Talk of a European nuclear deterrent might be welcome in Washington, but such a scheme would do very little to help Europe tackle the biggest challenges it faces.
Since Donald Trump was elected U.S. president in November 2016, reality has gained ground in the battle against populism.
Despite his high ratings, it’s not certain that the Social Democratic Party candidate for chancellor, Martin Schulz, will be victorious in Germany’s 2017 federal election.
The success of populist movements across Europe is not inevitable, despite Britain’s vote to leave the EU and the election of U.S. President Donald Trump.
European governments have had enough of U.S. haranguing but still have different views about defense and security.
Slowly, Germany is taking on more responsibility in security and defense as Europe faces major internal and external threats.
Angela Merkel and other European leaders should act fast to counter Donald Trump’s attempts to encourage the EU’s disintegration.
Closer European integration and decent leadership instead of closed borders or political correctness could rescue the EU’s liberal system.
Some of Germany’s prominent voices are musing about the options of a German or non-NATO European nuclear deterrent should a Trump administration roll back U.S. commitments to the alliance.
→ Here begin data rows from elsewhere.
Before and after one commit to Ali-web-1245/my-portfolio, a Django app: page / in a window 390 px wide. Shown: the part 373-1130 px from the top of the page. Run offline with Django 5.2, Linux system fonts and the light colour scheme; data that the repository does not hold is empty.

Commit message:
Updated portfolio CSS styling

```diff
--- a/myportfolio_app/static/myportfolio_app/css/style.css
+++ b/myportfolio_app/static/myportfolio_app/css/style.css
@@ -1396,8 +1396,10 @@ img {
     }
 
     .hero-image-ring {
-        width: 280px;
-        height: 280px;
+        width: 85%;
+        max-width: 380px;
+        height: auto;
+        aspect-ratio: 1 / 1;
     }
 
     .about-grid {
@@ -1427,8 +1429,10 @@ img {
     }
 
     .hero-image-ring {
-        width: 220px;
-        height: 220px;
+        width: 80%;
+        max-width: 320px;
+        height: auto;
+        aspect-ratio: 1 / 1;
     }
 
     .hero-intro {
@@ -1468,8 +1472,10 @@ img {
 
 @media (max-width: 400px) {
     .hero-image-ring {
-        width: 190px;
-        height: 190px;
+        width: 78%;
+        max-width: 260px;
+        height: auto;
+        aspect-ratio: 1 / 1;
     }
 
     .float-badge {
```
Angela Merkel’s decision to stand again as German chancellor coincides with unprecedented uncertainty about the ability of Europe and the West to lead.